··· DATA TO PROCESS

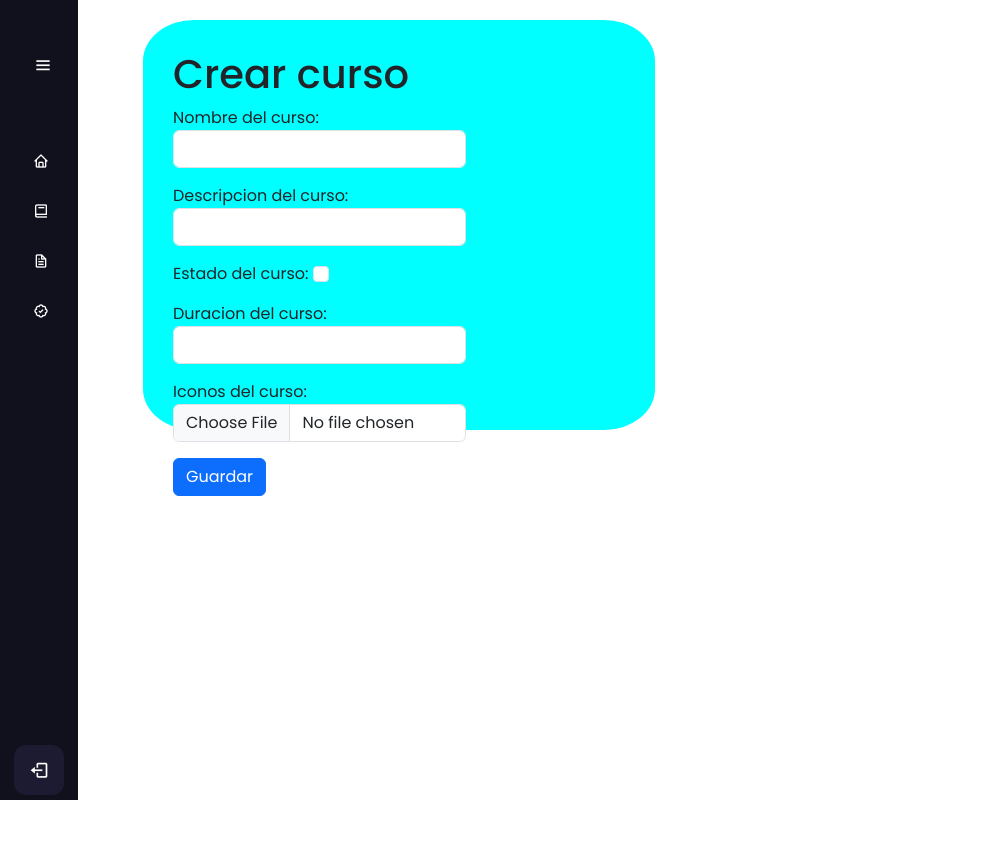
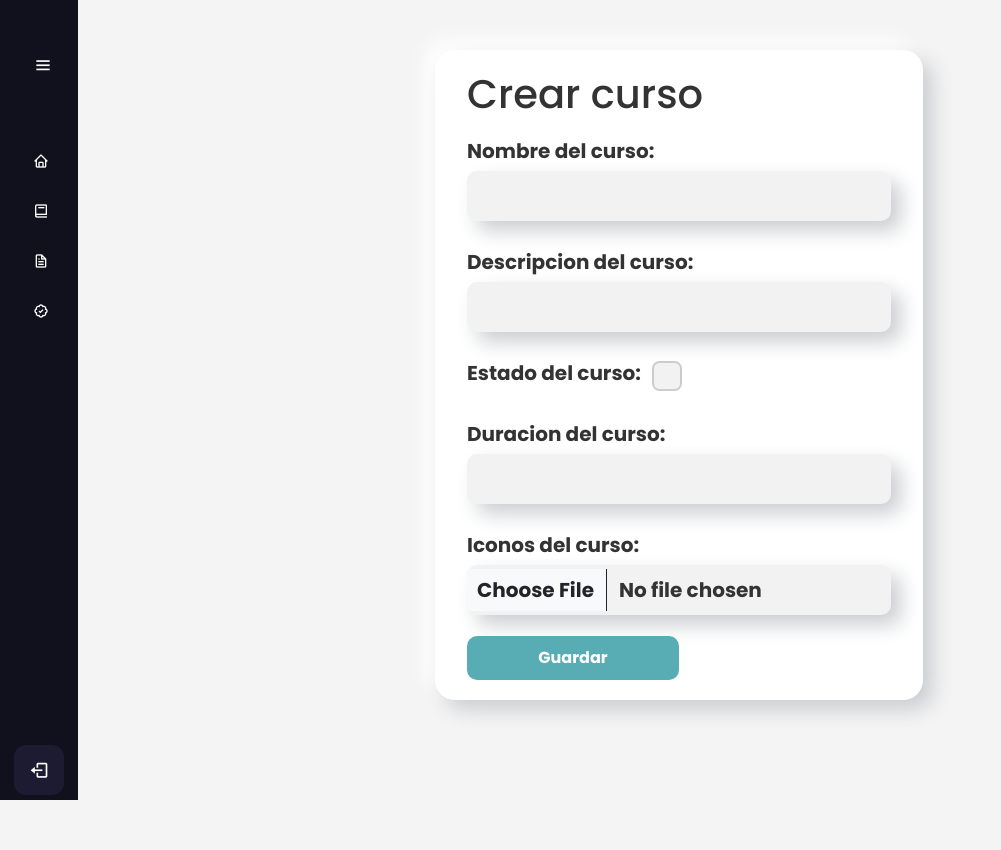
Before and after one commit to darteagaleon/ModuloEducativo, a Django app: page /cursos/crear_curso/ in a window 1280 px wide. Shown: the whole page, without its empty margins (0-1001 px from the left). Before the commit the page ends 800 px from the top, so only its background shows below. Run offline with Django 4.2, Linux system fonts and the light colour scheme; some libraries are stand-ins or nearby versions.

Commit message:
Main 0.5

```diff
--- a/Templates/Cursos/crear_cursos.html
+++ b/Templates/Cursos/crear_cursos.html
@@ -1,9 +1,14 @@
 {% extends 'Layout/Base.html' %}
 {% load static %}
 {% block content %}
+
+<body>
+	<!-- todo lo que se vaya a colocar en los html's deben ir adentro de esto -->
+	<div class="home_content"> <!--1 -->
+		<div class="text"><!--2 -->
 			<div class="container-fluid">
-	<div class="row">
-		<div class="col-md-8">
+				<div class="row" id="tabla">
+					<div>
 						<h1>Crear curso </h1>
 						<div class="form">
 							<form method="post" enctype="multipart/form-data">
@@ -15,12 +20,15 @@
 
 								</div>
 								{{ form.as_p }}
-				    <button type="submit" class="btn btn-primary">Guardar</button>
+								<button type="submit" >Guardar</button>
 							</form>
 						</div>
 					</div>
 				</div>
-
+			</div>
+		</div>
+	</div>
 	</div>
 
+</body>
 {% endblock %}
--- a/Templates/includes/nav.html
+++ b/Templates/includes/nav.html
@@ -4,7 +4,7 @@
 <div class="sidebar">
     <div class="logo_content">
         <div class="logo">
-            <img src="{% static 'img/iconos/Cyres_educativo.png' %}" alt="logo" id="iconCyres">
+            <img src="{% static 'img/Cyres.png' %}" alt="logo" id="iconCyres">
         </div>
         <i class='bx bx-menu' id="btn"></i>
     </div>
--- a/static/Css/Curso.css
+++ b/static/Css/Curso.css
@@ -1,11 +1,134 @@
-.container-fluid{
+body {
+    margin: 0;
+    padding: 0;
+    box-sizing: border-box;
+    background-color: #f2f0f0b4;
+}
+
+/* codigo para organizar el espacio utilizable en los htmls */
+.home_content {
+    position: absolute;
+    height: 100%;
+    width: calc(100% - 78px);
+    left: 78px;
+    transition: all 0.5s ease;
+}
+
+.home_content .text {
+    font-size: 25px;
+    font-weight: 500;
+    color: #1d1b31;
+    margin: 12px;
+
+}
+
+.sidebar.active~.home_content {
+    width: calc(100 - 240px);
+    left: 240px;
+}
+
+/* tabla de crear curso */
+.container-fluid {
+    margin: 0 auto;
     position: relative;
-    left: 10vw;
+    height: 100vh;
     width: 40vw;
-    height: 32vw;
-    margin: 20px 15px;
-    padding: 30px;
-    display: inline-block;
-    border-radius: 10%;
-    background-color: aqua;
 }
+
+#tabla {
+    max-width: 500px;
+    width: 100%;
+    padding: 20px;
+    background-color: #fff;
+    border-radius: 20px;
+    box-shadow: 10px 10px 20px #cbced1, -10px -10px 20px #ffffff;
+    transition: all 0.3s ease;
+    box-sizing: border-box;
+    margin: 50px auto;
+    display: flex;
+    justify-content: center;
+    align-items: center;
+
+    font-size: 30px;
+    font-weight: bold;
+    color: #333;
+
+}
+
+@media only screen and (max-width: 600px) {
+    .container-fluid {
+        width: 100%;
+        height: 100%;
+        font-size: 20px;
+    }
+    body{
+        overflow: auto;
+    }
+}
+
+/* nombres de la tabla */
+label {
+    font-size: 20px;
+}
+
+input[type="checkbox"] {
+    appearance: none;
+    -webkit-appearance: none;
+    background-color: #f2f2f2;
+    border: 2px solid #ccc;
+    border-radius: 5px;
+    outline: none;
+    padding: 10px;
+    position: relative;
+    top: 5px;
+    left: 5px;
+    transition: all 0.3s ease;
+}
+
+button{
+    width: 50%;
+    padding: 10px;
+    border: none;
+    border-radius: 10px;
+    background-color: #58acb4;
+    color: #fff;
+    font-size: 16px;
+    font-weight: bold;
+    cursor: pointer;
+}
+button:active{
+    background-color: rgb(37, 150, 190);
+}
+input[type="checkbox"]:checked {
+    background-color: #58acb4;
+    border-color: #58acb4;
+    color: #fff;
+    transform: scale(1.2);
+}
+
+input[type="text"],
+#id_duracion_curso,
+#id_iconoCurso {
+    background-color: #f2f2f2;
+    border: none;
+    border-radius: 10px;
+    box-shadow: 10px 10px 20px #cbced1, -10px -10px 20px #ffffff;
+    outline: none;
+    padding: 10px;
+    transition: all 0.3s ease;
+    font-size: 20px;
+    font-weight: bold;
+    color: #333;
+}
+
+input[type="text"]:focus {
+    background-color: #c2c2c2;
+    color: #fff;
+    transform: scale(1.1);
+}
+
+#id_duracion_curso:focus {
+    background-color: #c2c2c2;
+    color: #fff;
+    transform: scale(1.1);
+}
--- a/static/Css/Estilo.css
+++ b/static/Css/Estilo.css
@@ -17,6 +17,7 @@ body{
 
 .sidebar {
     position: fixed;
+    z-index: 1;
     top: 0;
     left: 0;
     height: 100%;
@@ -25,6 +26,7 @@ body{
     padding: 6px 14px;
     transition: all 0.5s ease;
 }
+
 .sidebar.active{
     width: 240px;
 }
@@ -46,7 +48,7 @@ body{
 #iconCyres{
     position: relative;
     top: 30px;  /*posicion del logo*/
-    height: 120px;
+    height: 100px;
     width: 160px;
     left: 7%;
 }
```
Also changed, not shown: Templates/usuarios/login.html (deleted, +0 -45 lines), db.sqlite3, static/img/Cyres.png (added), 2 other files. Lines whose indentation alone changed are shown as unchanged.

······
··· DATA TO PROCESS

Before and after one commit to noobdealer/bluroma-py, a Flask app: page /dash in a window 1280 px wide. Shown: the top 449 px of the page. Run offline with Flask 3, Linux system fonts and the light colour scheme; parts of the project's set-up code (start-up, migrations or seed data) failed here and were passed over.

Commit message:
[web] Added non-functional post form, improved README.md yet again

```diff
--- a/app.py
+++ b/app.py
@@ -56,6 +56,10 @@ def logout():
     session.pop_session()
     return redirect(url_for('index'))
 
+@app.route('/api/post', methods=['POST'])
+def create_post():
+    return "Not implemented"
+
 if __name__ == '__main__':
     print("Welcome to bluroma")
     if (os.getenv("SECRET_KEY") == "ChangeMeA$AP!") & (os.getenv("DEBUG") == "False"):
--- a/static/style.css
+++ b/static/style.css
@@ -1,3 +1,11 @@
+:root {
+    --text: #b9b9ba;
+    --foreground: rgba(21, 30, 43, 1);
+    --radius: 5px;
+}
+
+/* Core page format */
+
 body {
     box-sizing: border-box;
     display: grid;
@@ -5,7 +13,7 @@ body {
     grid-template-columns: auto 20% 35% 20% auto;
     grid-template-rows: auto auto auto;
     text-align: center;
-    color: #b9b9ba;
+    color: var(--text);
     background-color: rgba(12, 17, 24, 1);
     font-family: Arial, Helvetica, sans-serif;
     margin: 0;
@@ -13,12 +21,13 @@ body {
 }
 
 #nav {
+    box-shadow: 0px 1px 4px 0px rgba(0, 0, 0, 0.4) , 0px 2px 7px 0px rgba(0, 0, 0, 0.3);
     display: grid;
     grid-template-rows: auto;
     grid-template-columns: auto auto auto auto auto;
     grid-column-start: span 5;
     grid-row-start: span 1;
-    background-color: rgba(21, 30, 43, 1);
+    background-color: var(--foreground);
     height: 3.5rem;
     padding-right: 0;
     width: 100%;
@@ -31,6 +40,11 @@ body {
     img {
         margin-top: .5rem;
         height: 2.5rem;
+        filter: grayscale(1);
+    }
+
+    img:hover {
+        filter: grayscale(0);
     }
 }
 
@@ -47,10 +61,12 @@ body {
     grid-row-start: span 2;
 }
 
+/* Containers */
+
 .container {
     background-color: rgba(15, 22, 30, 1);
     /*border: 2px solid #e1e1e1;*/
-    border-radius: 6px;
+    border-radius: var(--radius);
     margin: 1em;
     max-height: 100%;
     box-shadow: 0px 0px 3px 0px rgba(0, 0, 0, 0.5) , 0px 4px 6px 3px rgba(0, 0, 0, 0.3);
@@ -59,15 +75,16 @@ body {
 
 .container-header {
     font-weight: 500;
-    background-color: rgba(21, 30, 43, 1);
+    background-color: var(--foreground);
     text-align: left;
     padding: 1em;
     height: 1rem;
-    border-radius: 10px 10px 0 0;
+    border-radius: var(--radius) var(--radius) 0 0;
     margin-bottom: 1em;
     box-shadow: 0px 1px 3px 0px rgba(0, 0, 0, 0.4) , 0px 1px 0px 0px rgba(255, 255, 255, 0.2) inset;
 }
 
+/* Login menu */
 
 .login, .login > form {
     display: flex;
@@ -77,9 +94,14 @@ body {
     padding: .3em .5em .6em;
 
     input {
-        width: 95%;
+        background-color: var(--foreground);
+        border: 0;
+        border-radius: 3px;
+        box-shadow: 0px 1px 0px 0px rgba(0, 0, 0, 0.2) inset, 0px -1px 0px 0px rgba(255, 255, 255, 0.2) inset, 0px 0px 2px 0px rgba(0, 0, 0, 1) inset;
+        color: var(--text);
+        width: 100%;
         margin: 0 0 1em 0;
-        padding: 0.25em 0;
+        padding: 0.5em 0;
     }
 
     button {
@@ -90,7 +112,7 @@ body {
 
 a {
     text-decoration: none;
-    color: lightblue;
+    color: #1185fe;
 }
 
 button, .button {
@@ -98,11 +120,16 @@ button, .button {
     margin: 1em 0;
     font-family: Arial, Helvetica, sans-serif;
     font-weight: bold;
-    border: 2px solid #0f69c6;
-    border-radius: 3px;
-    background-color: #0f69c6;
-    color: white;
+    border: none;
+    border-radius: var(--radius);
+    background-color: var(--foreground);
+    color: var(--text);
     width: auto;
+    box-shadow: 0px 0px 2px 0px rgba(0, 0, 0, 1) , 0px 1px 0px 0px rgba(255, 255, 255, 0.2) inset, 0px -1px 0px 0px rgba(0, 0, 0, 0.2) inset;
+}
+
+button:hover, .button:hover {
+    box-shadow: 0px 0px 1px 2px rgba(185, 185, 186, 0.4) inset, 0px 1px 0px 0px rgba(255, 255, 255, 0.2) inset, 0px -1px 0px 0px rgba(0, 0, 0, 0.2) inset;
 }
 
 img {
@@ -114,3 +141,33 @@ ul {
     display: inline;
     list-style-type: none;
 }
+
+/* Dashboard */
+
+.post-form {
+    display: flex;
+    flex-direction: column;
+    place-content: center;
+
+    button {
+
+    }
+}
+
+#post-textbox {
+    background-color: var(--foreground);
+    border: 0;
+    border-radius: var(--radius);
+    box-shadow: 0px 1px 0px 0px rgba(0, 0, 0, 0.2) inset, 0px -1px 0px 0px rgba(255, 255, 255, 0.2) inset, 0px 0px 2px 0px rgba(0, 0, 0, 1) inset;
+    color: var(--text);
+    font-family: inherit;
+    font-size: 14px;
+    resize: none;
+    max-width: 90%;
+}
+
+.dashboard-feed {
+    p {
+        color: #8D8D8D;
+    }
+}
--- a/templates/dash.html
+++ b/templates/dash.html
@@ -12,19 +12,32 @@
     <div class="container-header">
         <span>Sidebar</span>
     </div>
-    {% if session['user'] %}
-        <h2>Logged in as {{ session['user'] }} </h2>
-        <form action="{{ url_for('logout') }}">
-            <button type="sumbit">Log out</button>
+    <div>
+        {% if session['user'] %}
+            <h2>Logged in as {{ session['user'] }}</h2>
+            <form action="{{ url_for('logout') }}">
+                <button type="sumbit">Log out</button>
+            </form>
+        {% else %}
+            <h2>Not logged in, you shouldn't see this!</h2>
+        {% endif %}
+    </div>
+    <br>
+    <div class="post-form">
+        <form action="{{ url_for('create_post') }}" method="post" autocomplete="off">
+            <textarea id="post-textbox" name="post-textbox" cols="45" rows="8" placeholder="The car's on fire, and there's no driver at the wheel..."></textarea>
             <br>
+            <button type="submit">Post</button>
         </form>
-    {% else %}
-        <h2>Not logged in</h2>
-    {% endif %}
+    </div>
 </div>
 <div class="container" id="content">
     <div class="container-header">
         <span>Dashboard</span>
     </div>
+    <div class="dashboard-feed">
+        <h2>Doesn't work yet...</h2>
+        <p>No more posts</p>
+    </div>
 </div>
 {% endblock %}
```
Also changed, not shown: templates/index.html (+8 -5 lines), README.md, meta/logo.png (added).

······
··· DATA TO PROCESS

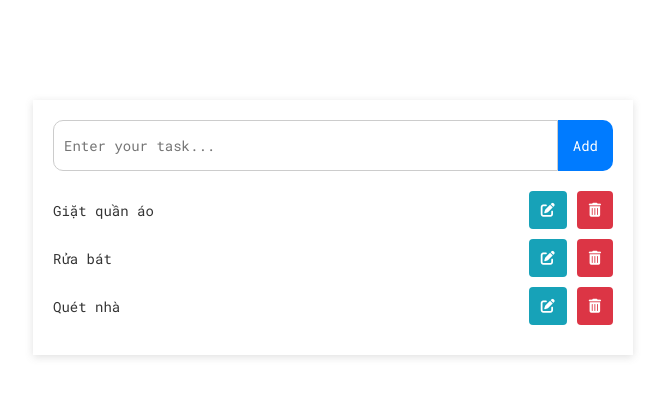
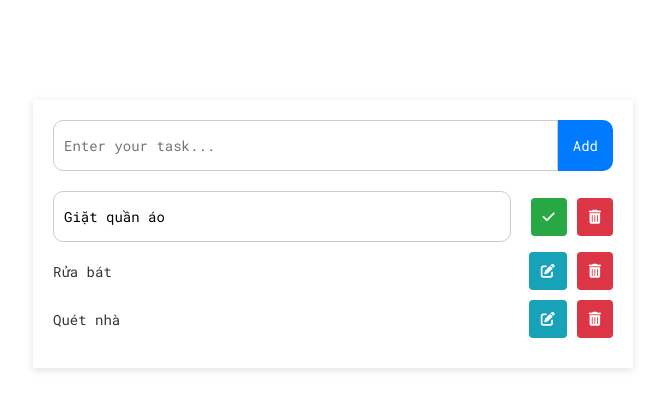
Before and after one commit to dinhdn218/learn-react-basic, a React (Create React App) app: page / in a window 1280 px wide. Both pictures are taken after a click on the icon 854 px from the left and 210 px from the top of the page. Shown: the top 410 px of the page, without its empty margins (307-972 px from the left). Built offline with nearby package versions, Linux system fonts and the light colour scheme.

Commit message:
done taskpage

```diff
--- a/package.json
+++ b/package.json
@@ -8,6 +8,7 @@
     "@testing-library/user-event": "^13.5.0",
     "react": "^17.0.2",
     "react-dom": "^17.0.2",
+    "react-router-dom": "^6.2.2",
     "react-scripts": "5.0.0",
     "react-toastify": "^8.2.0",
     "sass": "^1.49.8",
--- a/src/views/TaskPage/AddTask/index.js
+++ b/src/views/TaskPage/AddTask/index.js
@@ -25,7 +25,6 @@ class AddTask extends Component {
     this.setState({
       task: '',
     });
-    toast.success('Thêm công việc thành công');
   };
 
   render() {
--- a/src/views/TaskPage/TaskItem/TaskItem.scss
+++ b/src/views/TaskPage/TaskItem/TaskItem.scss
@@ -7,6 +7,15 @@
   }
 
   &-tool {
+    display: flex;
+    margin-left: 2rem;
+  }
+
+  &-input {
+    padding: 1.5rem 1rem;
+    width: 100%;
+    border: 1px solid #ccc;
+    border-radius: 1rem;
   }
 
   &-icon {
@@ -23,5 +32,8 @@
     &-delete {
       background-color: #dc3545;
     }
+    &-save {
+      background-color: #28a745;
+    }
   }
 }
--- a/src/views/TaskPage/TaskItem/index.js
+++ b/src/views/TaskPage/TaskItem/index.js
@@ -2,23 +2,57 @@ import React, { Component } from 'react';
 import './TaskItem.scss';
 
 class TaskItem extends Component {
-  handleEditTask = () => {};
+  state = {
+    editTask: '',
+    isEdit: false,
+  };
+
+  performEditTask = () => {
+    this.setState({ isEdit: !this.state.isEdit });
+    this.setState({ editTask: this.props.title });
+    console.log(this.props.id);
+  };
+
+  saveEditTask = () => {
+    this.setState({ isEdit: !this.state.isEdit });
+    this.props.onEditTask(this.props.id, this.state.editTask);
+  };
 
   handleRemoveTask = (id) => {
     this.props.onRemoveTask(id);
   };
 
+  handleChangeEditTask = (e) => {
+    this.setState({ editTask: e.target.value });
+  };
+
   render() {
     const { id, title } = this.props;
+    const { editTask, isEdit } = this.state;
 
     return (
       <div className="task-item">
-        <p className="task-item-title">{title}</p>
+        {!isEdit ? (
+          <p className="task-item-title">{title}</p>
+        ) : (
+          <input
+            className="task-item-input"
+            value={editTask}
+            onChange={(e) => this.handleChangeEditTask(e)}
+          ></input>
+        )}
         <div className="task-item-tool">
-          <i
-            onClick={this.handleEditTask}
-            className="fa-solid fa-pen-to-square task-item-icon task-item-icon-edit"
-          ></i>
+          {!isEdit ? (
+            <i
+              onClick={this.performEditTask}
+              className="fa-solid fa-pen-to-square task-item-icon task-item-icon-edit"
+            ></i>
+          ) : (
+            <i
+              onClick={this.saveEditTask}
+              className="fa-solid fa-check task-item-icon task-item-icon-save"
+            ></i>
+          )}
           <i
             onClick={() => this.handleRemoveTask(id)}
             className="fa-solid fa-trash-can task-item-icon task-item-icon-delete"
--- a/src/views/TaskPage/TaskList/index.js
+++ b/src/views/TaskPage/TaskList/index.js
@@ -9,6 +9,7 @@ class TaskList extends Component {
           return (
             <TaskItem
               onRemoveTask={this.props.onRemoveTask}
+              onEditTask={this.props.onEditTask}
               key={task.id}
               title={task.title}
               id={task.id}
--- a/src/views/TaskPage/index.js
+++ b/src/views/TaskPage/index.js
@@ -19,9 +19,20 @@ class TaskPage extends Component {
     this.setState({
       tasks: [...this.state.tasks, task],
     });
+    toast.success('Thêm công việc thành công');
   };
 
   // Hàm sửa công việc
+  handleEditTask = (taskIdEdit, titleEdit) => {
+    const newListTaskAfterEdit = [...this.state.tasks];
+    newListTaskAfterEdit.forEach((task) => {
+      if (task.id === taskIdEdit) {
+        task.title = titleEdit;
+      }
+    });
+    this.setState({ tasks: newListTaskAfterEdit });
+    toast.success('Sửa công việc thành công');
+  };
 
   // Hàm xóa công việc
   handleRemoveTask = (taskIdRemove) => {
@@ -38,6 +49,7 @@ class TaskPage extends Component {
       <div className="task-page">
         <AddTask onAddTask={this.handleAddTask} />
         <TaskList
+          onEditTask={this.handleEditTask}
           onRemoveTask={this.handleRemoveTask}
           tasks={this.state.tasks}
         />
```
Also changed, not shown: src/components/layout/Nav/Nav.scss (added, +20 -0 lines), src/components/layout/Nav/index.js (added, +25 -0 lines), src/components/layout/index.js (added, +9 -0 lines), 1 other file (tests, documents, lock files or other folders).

······

## ABOUT THIS TASK
What lines of the material above hold the string "việc"? Please copy them.

## SOLUTION TO THIS TASK
-    toast.success('Thêm công việc thành công');
+    toast.success('Thêm công việc thành công');
   // Hàm sửa công việc
+    toast.success('Sửa công việc thành công');
   // Hàm xóa công việc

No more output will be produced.